  • Joni DeBusk
    Joni DeBusk

    WHEW! That was some Tuesday. Pray Wednesday was better. Thankful all test results are good, that's always a big relief. Sound like you have some big guns giving you a hand. HURRAY! Take advantage of any and all help offered. E-Hugs and praying, praying, praying! Love, Joni & Ken

    4 years ago · Reply
  • Dennis G. Barker
    Dennis G. Barker

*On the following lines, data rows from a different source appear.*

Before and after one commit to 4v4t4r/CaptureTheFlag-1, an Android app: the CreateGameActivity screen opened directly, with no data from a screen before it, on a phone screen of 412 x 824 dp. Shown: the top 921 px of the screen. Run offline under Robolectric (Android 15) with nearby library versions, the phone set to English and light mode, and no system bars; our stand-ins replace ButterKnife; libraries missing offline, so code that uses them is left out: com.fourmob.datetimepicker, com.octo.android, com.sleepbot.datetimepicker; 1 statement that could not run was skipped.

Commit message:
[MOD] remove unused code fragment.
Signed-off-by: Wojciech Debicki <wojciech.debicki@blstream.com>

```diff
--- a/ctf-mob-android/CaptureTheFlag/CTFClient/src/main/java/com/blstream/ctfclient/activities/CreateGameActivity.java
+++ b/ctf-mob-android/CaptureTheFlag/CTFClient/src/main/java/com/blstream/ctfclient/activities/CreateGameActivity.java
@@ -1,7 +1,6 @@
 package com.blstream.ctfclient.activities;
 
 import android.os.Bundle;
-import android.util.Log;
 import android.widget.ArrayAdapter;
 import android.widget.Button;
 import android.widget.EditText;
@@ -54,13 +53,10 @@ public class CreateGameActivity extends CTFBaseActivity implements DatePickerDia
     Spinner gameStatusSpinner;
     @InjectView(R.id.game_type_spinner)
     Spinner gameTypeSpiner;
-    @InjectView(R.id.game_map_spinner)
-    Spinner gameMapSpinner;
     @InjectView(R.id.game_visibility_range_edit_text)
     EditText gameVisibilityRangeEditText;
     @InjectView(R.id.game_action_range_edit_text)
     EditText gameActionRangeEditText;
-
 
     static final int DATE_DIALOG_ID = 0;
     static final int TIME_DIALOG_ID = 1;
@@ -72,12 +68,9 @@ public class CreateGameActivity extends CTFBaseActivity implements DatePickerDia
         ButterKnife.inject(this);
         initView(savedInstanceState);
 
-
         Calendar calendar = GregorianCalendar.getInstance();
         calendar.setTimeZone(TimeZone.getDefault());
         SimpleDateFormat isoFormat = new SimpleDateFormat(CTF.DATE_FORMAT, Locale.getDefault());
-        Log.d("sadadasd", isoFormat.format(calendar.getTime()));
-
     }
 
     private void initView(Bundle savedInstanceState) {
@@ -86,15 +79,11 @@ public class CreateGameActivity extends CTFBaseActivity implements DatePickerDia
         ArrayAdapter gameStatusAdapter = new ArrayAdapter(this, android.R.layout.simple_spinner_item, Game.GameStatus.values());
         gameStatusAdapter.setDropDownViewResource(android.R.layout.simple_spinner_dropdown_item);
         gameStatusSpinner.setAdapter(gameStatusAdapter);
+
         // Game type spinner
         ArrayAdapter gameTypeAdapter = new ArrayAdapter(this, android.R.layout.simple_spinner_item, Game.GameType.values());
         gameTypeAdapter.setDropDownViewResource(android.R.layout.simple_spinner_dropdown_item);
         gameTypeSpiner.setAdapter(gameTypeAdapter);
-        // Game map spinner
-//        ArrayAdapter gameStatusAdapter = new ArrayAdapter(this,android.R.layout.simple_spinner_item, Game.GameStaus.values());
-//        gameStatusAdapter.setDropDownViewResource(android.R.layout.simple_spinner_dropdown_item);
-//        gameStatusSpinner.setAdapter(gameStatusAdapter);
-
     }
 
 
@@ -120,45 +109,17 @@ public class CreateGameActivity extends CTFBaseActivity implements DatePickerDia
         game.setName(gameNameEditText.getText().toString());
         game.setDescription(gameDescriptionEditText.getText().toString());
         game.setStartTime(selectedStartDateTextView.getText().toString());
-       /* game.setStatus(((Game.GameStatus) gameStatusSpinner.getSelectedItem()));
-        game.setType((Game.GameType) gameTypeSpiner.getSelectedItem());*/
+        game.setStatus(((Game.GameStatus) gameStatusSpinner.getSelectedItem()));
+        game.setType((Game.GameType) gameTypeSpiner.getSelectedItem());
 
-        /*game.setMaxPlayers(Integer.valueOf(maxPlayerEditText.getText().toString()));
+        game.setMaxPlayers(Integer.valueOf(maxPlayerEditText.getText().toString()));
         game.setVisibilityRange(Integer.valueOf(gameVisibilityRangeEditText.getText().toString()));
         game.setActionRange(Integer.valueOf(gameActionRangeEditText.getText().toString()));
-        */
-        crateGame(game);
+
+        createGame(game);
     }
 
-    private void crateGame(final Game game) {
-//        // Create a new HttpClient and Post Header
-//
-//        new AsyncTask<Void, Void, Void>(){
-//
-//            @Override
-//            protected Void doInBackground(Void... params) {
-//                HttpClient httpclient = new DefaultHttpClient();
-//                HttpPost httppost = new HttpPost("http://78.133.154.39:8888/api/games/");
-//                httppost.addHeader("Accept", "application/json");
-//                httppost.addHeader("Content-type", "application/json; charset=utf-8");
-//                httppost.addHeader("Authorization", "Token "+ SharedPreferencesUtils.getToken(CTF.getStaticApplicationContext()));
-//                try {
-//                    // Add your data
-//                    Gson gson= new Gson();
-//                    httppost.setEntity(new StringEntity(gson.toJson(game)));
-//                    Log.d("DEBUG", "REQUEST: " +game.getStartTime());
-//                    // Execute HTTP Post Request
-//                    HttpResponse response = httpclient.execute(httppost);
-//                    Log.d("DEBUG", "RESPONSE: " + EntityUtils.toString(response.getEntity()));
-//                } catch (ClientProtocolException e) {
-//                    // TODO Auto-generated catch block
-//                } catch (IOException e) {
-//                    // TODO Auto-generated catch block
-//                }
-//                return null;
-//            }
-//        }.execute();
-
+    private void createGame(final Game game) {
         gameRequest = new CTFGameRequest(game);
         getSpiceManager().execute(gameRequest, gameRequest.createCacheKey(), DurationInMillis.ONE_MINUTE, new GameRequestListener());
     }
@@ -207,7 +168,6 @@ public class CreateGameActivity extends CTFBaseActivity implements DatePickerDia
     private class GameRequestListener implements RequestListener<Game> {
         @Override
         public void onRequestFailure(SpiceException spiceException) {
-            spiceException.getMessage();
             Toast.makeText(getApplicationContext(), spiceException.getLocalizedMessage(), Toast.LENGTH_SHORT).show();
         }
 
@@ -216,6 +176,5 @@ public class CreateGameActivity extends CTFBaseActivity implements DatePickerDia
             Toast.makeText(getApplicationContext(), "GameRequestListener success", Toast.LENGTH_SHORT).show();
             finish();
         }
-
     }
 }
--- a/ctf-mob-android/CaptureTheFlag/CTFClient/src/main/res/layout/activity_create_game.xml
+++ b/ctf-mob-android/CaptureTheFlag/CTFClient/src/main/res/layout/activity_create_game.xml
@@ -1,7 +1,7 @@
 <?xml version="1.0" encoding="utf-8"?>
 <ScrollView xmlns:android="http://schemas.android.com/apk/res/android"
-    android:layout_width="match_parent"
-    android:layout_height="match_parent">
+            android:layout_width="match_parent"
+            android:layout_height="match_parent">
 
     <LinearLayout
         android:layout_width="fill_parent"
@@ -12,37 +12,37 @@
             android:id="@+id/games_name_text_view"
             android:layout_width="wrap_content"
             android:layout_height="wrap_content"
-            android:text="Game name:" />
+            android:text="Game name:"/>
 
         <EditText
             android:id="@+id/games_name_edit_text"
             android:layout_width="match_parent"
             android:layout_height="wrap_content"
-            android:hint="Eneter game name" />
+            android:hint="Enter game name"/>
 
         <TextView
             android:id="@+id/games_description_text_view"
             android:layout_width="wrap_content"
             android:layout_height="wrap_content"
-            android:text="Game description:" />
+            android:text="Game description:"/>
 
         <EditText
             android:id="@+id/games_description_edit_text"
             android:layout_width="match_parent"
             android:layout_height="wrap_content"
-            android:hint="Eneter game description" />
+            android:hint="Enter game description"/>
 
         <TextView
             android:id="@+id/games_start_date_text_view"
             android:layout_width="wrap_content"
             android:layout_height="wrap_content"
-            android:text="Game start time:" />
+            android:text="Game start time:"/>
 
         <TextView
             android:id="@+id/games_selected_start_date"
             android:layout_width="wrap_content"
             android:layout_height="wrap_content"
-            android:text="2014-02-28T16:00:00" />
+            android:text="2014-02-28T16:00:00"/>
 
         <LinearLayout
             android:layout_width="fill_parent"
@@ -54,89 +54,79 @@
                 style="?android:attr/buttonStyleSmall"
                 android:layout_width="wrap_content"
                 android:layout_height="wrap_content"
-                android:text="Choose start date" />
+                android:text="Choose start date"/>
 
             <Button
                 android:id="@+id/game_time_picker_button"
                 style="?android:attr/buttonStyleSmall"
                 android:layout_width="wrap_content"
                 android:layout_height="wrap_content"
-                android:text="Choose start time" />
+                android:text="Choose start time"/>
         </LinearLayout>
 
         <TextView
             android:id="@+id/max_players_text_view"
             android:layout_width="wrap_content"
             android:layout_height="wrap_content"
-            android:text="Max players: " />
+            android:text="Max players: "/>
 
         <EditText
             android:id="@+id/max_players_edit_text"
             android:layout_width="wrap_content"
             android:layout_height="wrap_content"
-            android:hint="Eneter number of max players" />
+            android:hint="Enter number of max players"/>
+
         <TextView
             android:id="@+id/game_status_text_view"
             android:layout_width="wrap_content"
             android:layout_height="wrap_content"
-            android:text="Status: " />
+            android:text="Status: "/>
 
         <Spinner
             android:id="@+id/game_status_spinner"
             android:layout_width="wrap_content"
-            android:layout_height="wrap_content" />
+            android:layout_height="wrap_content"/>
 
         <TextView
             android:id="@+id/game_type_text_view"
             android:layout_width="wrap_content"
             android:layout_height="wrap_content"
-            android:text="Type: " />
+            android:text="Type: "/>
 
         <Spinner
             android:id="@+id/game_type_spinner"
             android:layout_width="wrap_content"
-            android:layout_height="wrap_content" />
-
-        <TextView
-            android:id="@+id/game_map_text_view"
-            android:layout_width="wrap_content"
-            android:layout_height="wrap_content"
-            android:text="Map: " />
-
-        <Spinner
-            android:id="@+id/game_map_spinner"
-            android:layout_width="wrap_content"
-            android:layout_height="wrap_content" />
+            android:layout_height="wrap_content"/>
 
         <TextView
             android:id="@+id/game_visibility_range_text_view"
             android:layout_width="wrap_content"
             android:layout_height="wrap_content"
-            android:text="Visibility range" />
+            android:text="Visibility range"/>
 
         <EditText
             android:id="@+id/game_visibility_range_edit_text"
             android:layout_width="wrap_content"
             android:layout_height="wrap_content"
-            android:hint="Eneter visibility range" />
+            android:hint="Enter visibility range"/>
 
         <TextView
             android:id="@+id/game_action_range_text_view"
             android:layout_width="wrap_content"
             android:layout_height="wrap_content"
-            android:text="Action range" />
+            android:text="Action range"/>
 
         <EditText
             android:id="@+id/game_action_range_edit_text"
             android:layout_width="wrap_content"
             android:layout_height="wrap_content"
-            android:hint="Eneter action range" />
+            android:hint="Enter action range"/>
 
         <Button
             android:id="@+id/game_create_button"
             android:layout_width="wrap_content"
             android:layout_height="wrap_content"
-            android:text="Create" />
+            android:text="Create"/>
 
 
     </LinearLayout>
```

    Dear Daughter Misty: It is hard to be Daddy as your children grow up and face life. Daddies can no longer fix it! Your Dear Mother and I take pride in knowing that our begats are such capable personages on this worlds stage, both able to face the daily combat of life and its effects, plus take time for charitable contributions to and for others. You and Denise have both excelled in your pursuits and your accomplishments. God and his willing servants have ever strived for human betterment, keep up your efforts, goals are attainable. Again I wish you all your dreams fulfilled, (Oh if only Daddies had such power!) So instead I leave it with God, Who Does! Our Prayers are with you all, as we traverse this Great Spinning Blue and Green Orb As It Spirals To The Destiny Only God Knows! Just Know That You Are Loved! Your Daddy

    4 years ago · Reply